Task brief: What lines of the data below include the word "this"? Report them by copying each.

Edit difference data:
◇ ◇ ◇ ◇ ◇

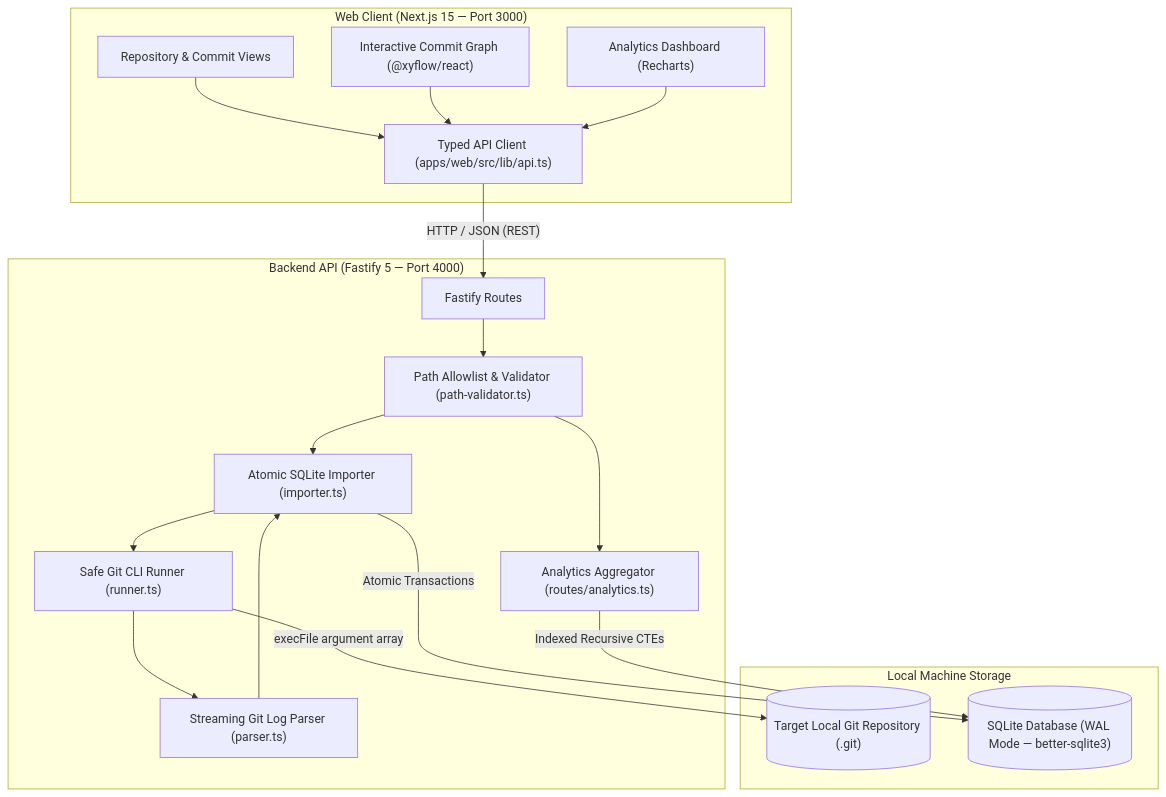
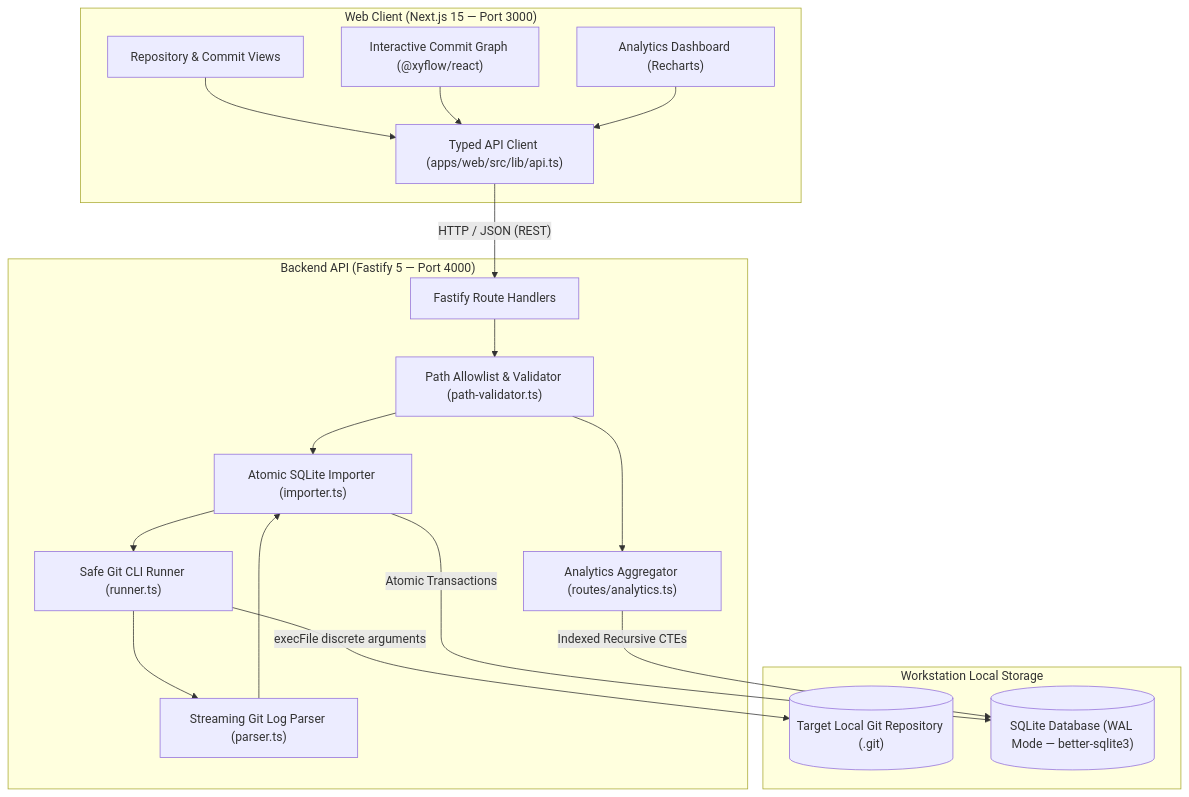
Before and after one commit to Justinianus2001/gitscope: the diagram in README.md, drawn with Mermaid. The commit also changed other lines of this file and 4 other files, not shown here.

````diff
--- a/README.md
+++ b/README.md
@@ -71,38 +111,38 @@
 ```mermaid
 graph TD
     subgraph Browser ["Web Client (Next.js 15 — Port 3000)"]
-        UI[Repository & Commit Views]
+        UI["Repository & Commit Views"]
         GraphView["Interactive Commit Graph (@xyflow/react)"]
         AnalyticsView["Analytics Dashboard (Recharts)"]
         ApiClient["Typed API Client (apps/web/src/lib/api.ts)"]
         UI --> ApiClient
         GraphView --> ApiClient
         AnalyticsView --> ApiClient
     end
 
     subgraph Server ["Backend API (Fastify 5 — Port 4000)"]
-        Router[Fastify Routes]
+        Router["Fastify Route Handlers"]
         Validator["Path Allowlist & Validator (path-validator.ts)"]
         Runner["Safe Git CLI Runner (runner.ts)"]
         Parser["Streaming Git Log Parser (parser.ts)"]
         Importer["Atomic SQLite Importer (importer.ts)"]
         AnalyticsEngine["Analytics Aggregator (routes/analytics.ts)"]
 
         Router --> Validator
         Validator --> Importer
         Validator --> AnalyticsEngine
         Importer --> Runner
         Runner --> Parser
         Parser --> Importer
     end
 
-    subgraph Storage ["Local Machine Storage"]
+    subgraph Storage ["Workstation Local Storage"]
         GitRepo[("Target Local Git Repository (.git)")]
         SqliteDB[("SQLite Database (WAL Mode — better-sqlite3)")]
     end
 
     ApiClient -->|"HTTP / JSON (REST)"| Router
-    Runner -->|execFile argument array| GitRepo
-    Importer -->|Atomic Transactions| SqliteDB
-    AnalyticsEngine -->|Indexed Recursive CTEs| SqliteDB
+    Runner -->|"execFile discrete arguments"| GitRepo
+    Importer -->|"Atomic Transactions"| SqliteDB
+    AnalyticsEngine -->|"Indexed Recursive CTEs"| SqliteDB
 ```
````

◇ ◇ ◇ ◇ ◇

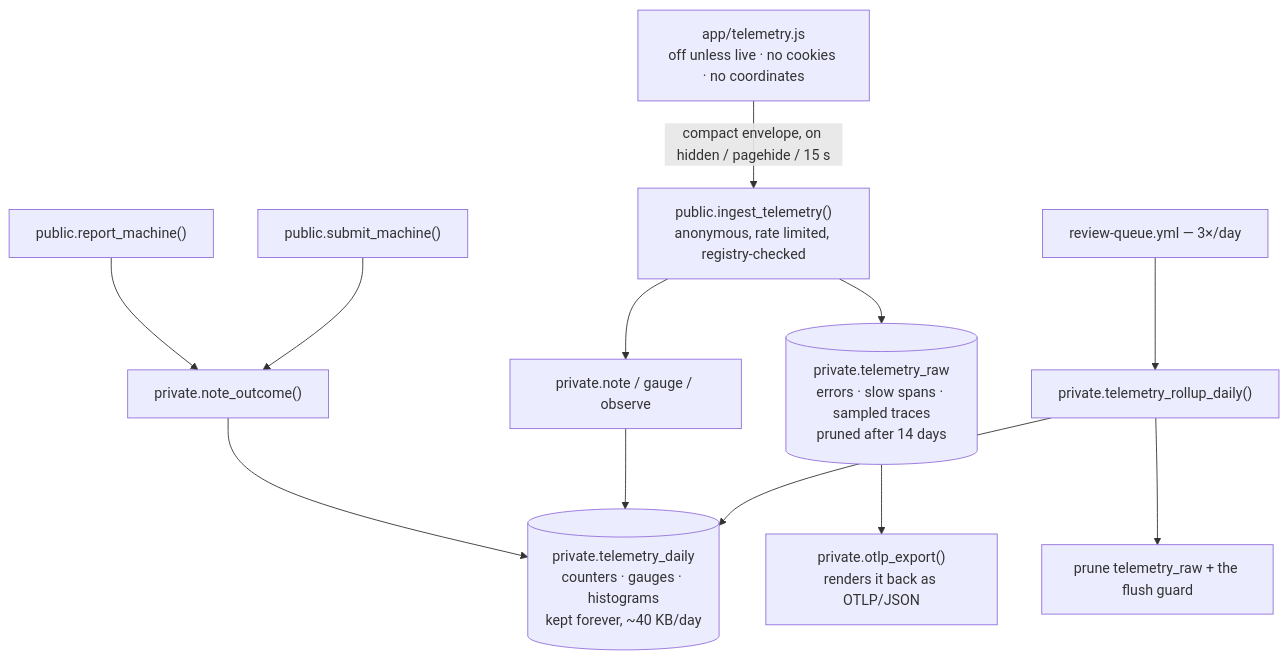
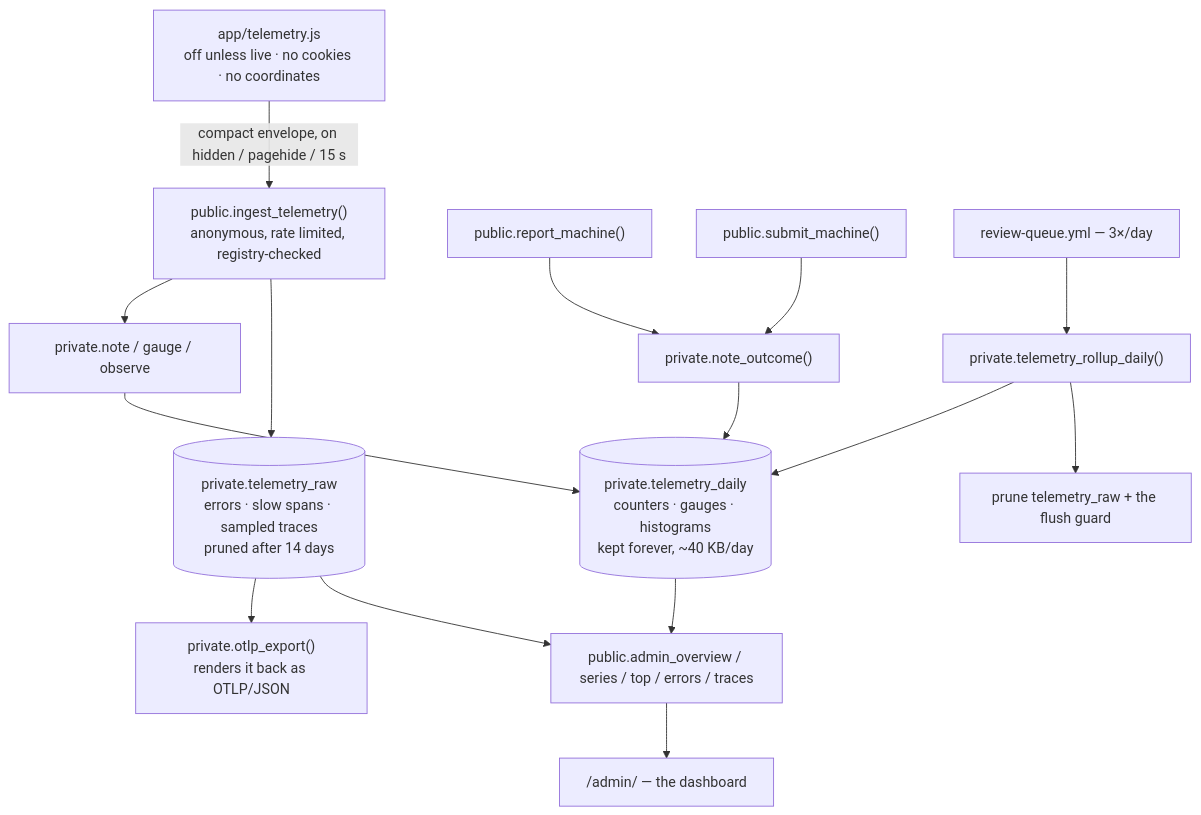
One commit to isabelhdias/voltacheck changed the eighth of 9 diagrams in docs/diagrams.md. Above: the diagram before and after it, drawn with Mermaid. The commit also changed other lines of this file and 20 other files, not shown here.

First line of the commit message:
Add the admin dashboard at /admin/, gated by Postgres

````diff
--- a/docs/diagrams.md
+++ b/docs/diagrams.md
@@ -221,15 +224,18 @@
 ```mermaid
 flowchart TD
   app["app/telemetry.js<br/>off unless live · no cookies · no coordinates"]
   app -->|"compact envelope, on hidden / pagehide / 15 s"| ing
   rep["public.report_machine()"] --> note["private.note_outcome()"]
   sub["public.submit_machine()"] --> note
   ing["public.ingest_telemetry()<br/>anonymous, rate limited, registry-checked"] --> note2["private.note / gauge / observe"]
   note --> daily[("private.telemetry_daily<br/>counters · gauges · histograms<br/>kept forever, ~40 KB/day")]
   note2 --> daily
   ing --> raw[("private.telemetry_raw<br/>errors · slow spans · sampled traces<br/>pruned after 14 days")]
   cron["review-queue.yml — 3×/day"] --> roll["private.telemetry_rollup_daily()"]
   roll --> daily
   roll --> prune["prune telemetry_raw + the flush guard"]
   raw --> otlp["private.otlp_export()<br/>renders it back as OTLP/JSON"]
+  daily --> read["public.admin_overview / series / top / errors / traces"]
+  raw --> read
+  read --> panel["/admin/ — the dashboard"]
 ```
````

◇ ◇ ◇ ◇ ◇

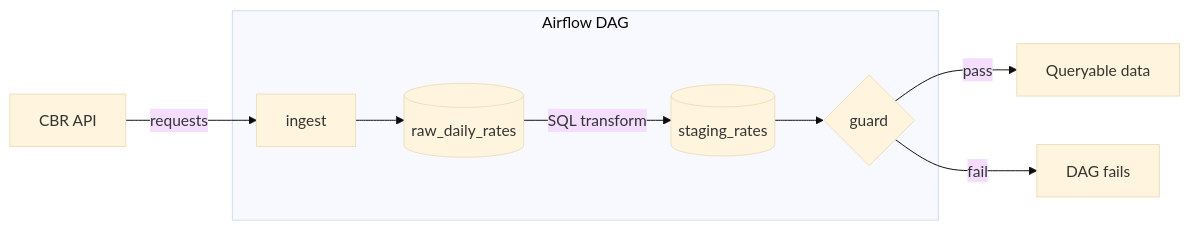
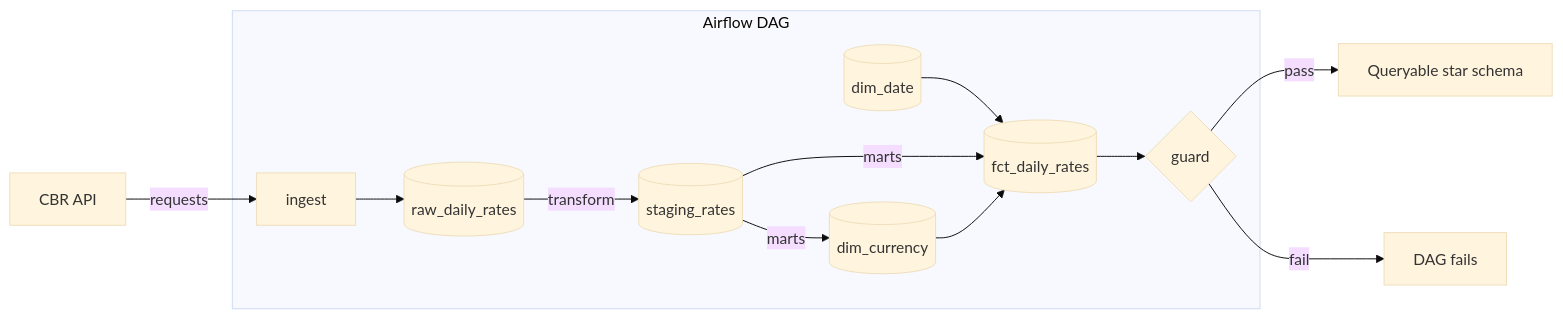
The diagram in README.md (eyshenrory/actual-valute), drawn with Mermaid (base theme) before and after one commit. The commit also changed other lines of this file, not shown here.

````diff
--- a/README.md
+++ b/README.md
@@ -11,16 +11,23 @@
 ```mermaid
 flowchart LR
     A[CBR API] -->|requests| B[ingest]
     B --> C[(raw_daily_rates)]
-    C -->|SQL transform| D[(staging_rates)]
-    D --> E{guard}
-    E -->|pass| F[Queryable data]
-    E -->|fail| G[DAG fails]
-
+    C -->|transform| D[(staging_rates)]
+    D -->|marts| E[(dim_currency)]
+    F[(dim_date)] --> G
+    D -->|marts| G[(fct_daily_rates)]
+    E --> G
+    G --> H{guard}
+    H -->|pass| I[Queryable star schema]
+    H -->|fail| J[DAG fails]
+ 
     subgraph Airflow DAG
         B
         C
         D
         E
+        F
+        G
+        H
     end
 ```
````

◇ ◇ ◇ ◇ ◇

Answer section:
Before and after one commit to Justinianus2001/gitscope: the diagram in README.md, drawn with Mermaid. The commit also changed other lines of this file and 4 other files, not shown here.
One commit to isabelhdias/voltacheck changed the eighth of 9 diagrams in docs/diagrams.md. Above: the diagram before and after it, drawn with Mermaid. The commit also changed other lines of this file and 20 other files, not shown here.
The diagram in README.md (eyshenrory/actual-valute), drawn with Mermaid (base theme) before and after one commit. The commit also changed other lines of this file, not shown here.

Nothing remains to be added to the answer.